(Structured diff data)
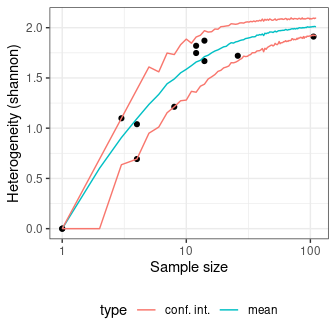
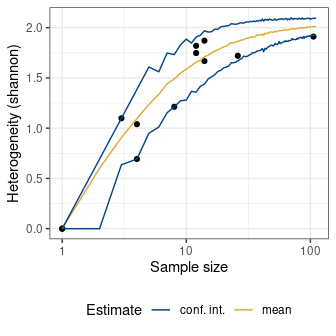
Fix colour scale

diff --git a/README.md b/README.md
@@ -94,11 +94,11 @@ remotes::install_github("tesselle/tabula")
 ## Usage
 
 ``` r
+## Install extra packages (if needed)
+# install.packages("khroma")
+
 ## Load packages
 library(folio) # Datasets
-library(khroma) # Color scales
-library(ggplot2)
-
 library(tabula)
 ```
 
@@ -134,14 +134,15 @@ plot_ford(mississippi)
 
 <img src="man/figures/README-ford-1.png" style="display: block; margin: auto;" />
 
-Spot matrix[^1] allows direct examination of data:
+Spot matrix allows direct examination of data:
 
 ``` r
 ## Plot co-occurrence of types
 ## (i.e. how many times (percent) each pairs of taxa occur together 
 ## in at least one sample.)
-plot_spot(mississippi, freq = TRUE) +
-  ggplot2::labs(size = "Co-occurrence", colour = "Co-occurrence") +
+mississippi |> 
+  occurrence() |> 
+  plot_spot() +
   khroma::scale_colour_YlOrBr()
 ```
 
@@ -225,6 +226,3 @@ Chronology*. Technical Manual 1. Washington, DC: Pan American Union.
 </div>
 
 </div>
-
-[^1]: Adapted from Dan Gopstein’s original
-    [idea](https://dgopstein.github.io/articles/spot-matrix/).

**PROBLEM DETAILS**
From the entries above, extract each line containing "mississippi".

**EXERCISE RESPONSE**
@@ -134,14 +134,15 @@ plot_ford(mississippi)
-plot_spot(mississippi, freq = TRUE) +
+mississippi |> 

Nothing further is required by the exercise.